Japan and Australia signed their first formal military agreement on Thursday to allow troops to conduct exercises in both countries.
The pact, known as the Reciprocal Access Agreement, was signed during a virtual meeting between Japanese Prime Minister Fumio Kishida and his Australian counterpart Scott Morrison.
"This is a landmark deal that takes Japan-Australia security cooperation to a new level," Kishida said. "The importance of Japan-Australia security cooperation is increasing in the current security environment, and I am very pleased that the results of the vigorous negotiations between the two countries have come to fruition."
Morrison said Japan is Australia's closest partner in Asia. He said the agreement "will form an important part of Australia and Japan's response to the uncertainty we now face and will underpin greater and more complex engagement in operability between the Australian Defense Force and Japan Self-Defense Forces".
Thursday's agreement follows more than a year of talks between Tokyo and Canberra over removing legal and administrative barriers for more joint training and quick military support.
The deal was also signed less than 80 years after Japan bombed Darwin during World War II. Australia is the second country to have such a pact with Japan other than the United States.
The Status of Forces Agreement signed between Tokyo and Washington allows US military personnel to travel directly in and out of US bases in Japan without custom checks or health screenings.

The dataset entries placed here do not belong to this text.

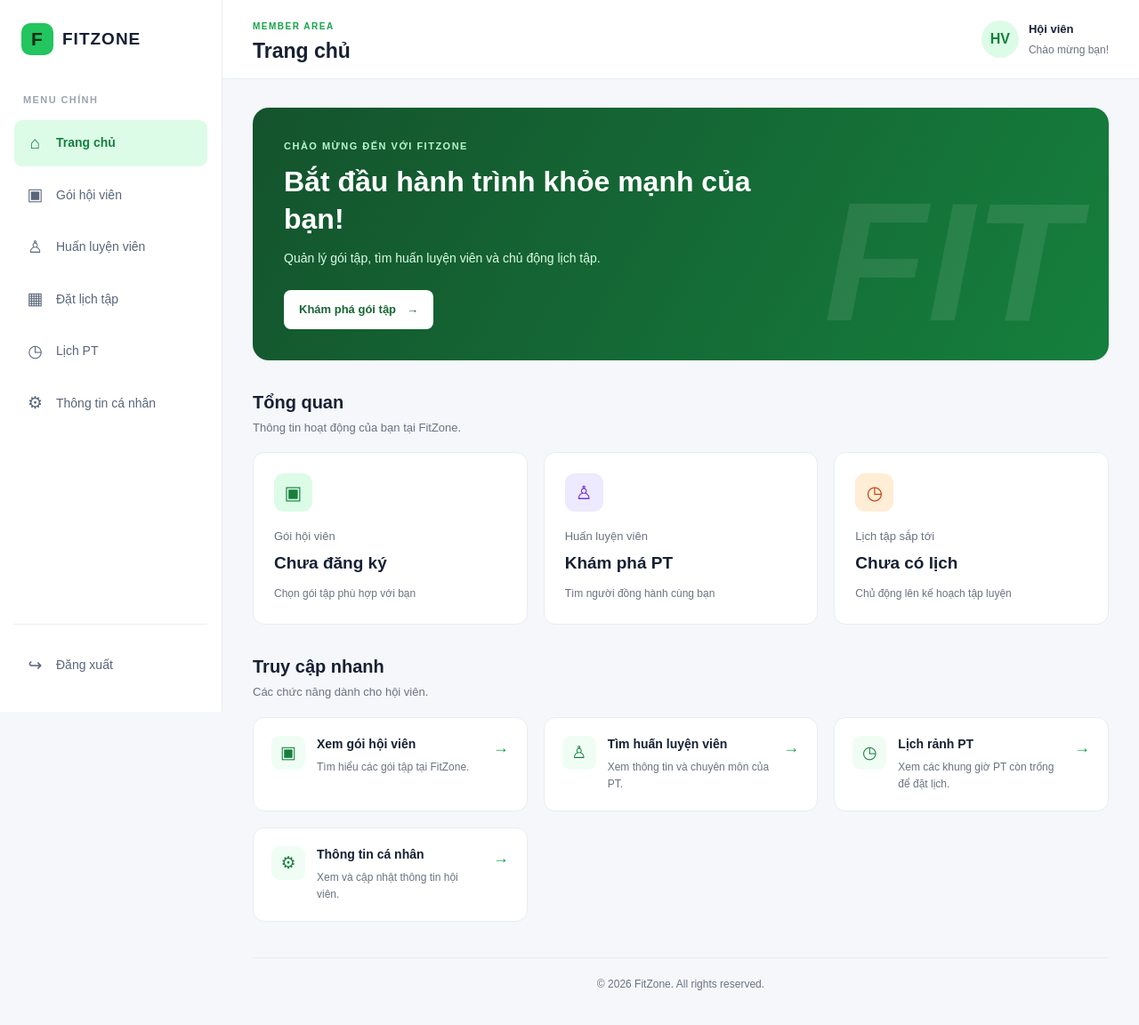
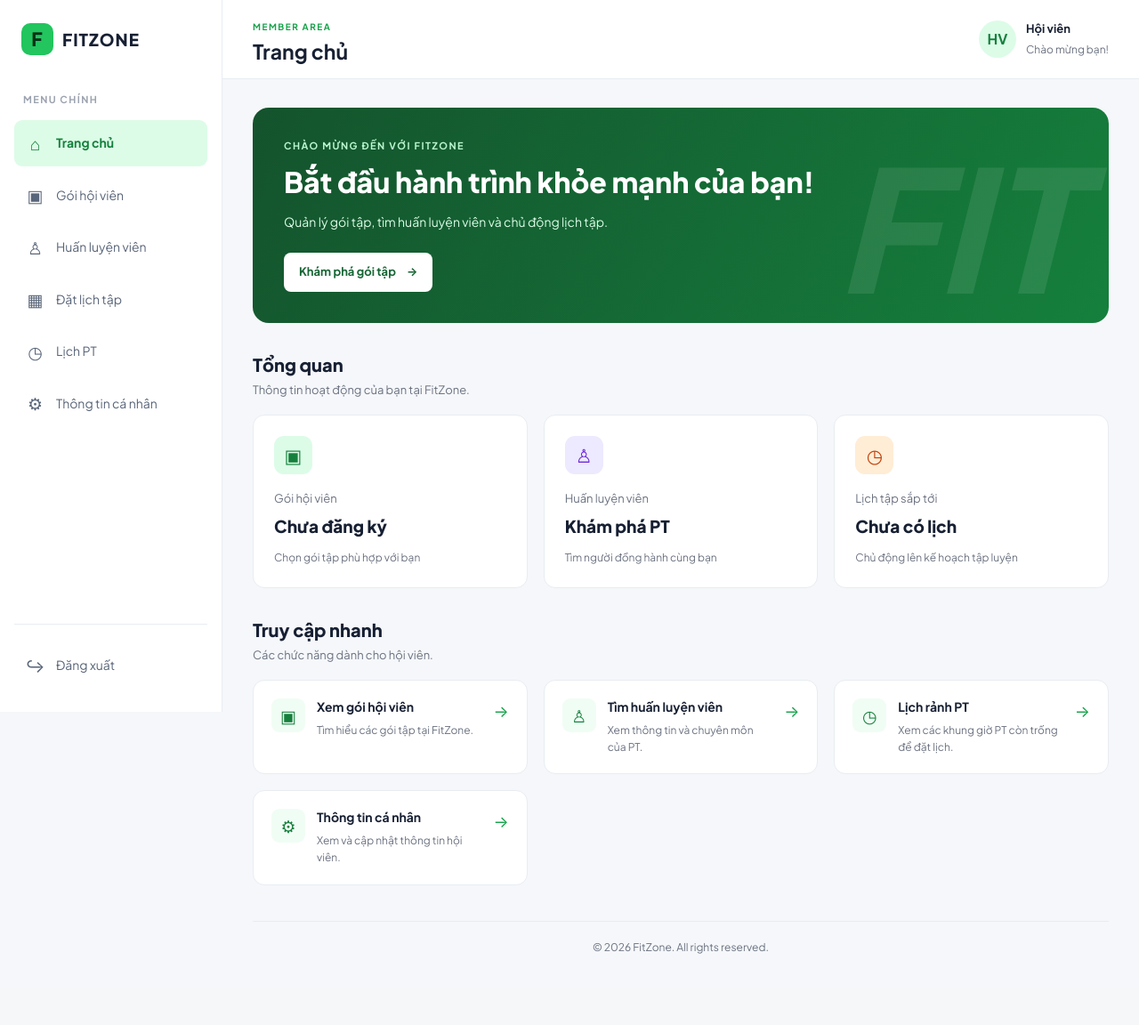
Before and after one commit to Zietlott/CNPM_LT, a PHP site: page /pages/member/dashboard.php in a window 1280 px wide. Shown: the whole page at 89% size. After the commit the page ends 1072 px from the top, so only its background shows below. Run offline with PHP 8.4, Linux system fonts and the light colour scheme.

Commit message:
Update giao dien

```diff
--- a/frontend/assets/css/auth.css
+++ b/frontend/assets/css/auth.css
@@ -1,3 +1,4 @@
+@import url('https://fonts.googleapis.com/css2?family=Plus+Jakarta+Sans:wght@300;400;500;600;700;800&family=Inter:wght@400;500;600;700&display=swap');
 
 /* ==============================
    FITZONE - LOGIN & REGISTER
@@ -22,7 +23,7 @@ body.auth-page {
     margin: 0;
     background: var(--background);
     color: var(--text);
-    font-family: Arial, Helvetica, sans-serif;
+    font-family: 'Plus Jakarta Sans', 'Inter', -apple-system, BlinkMacSystemFont, 'Segoe UI', Roboto, Helvetica, Arial, sans-serif;
 }
 
 /* Khu vực chứa form */
--- a/frontend/assets/css/dashboard.css
+++ b/frontend/assets/css/dashboard.css
@@ -1,3 +1,4 @@
+@import url('https://fonts.googleapis.com/css2?family=Plus+Jakarta+Sans:wght@300;400;500;600;700;800&family=Inter:wght@400;500;600;700&display=swap');
 
 :root {
     --primary: #22c55e;
@@ -18,7 +19,7 @@ body.dashboard-page {
     margin: 0;
     background: var(--background);
     color: var(--text);
-    font-family: Arial, Helvetica, sans-serif;
+    font-family: 'Plus Jakarta Sans', 'Inter', -apple-system, BlinkMacSystemFont, 'Segoe UI', Roboto, Helvetica, Arial, sans-serif;
 }
 
 .dashboard-layout {
--- a/frontend/assets/css/membership.css
+++ b/frontend/assets/css/membership.css
@@ -1,3 +1,4 @@
+
 .page-intro {
     padding: 28px 30px;
     border: 1px solid #e8edf2;
--- a/frontend/pages/member/booking.php
+++ /dev/null
@@ -1,2 +0,0 @@
-<?php
-require_once __DIR__ . '/../trainer/booking.php';
```
Also changed, not shown: 1 other file.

This is now under the spotlight following clusters of COVID-19 infections at US military bases in Japan's southernmost Okinawa prefecture that have spread to local communities, making Okinawa's COVID-19 situation the worst in Japan.
Though China was not mentioned in the agreement, it is widely believed by analysts and media that this is aimed at countering China.
On Wednesday, Chinese Foreign Ministry spokesman Wang Wenbin said China hopes that the Pacific will be "an ocean of peace, not a place to make waves".
"We always believe that state-to-state exchanges and cooperation should be conducive to enhancing mutual understanding and trust among countries in the region and safeguarding regional peace and stability, rather than targeting or undermining the interests of any third party," Wang said.
"The Pacific Ocean is vast enough for the common development of countries in the region. Along the same line, peace and stability in the Pacific depend on the joint efforts of countries in the region."